■ **WHAT THE TASK ASKS**:
Copy out all of the data word for word. Omit every picture.

Recorded data
⁂

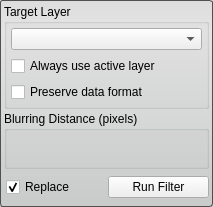
First picture: the form in Interface/ToolInterface/DiscreteGaussianFilterInterface.ui, repository jessdtate/Seg3D, before the edit.
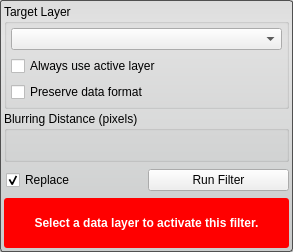
Second picture: the form after the edit. Custom widgets are drawn as their Qt base class.

Commit message: added a warning to the all the tools and filters for when the proper layer isnt selected.

Diff of the .ui file:
```diff
--- a/Interface/ToolInterface/DiscreteGaussianFilterInterface.ui
+++ b/Interface/ToolInterface/DiscreteGaussianFilterInterface.ui
@@ -6,8 +6,8 @@
    <rect>
     <x>0</x>
     <y>0</y>
-    <width>213</width>
-    <height>207</height>
+    <width>293</width>
+    <height>252</height>
    </rect>
   </property>
   <property name="sizePolicy">
@@ -191,20 +191,62 @@
      </layout>
     </widget>
    </item>
+   <item>
+    <widget class="QWidget" name="message_alert_" native="true">
+     <property name="minimumSize">
+      <size>
+       <width>0</width>
+       <height>32</height>
+      </size>
+     </property>
+     <property name="styleSheet">
+      <string notr="true">QLabel#message_{
+	color: white;
+	font: bold;
+}
+
+QWidget#message_alert_{
+	border-radius: 3px;
+	background-color: red;
+}</string>
+     </property>
+     <layout class="QHBoxLayout" name="horizontalLayout_5">
+      <property name="spacing">
+       <number>0</number>
+      </property>
+      <property name="margin">
+       <number>4</number>
+      </property>
+      <item>
+       <widget class="QLabel" name="message_">
+        <property name="text">
+         <string>Select a data layer to activate this filter.</string>
+        </property>
+        <property name="alignment">
+         <set>Qt::AlignCenter</set>
+        </property>
+        <property name="wordWrap">
+         <bool>true</bool>
+        </property>
+       </widget>
+      </item>
+     </layout>
+    </widget>
+   </item>
   </layout>
  </widget>
  <customwidgets>
+  <customwidget>
+   <class>QtUtils::QtDropableComboBox</class>
+   <extends>QComboBox</extends>
+   <header location="global">QtUtils/Widgets/QtDropableComboBox.h</header>
+  </customwidget>
   <customwidget>
    <class>QtUtils::QtSliderDoubleCombo</class>
    <extends>QWidget</extends>
    <header location="global">QtUtils/Widgets/QtSliderDoubleCombo.h</header>
    <container>1</container>
   </customwidget>
-  <customwidget>
-   <class>QtUtils::QtDropableComboBox</class>
-   <extends>QComboBox</extends>
-   <header location="global">QtUtils/Widgets/QtDropableComboBox.h</header>
-  </customwidget>
  </customwidgets>
  <resources/>
  <connections/>
```
Left out of the diff: 6 changed lines with no effect on the pictures. The commit also changes 67 other files.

⁂

■ **RESULT OF THIS EXERCISE**:
First picture: the form in Interface/ToolInterface/DiscreteGaussianFilterInterface.ui, repository jessdtate/Seg3D, before the edit.
Second picture: the form after the edit. Custom widgets are drawn as their Qt base class.

Commit message: added a warning to the all the tools and filters for when the proper layer isnt selected.

Diff of the .ui file:
```diff
--- a/Interface/ToolInterface/DiscreteGaussianFilterInterface.ui
+++ b/Interface/ToolInterface/DiscreteGaussianFilterInterface.ui
@@ -6,8 +6,8 @@
    <rect>
     <x>0</x>
     <y>0</y>
-    <width>213</width>
-    <height>207</height>
+    <width>293</width>
+    <height>252</height>
    </rect>
   </property>
   <property name="sizePolicy">
@@ -191,20 +191,62 @@
      </layout>
     </widget>
    </item>
+   <item>
+    <widget class="QWidget" name="message_alert_" native="true">
+     <property name="minimumSize">
+      <size>
+       <width>0</width>
+       <height>32</height>
+      </size>
+     </property>
+     <property name="styleSheet">
+      <string notr="true">QLabel#message_{
+	color: white;
+	font: bold;
+}
+
+QWidget#message_alert_{
+	border-radius: 3px;
+	background-color: red;
+}</string>
+     </property>
+     <layout class="QHBoxLayout" name="horizontalLayout_5">
+      <property name="spacing">
+       <number>0</number>
+      </property>
+      <property name="margin">
+       <number>4</number>
+      </property>
+      <item>
+       <widget class="QLabel" name="message_">
+        <property name="text">
+         <string>Select a data layer to activate this filter.</string>
+        </property>
+        <property name="alignment">
+         <set>Qt::AlignCenter</set>
+        </property>
+        <property name="wordWrap">
+         <bool>true</bool>
+        </property>
+       </widget>
+      </item>
+     </layout>
+    </widget>
+   </item>
   </layout>
  </widget>
  <customwidgets>
+  <customwidget>
+   <class>QtUtils::QtDropableComboBox</class>
+   <extends>QComboBox</extends>
+   <header location="global">QtUtils/Widgets/QtDropableComboBox.h</header>
+  </customwidget>
   <customwidget>
    <class>QtUtils::QtSliderDoubleCombo</class>
    <extends>QWidget</extends>
    <header location="global">QtUtils/Widgets/QtSliderDoubleCombo.h</header>
    <container>1</container>
   </customwidget>
-  <customwidget>
-   <class>QtUtils::QtDropableComboBox</class>
-   <extends>QComboBox</extends>
-   <header location="global">QtUtils/Widgets/QtDropableComboBox.h</header>
-  </customwidget>
  </customwidgets>
  <resources/>
  <connections/>
```
Left out of the diff: 6 changed lines with no effect on the pictures. The commit also changes 67 other files.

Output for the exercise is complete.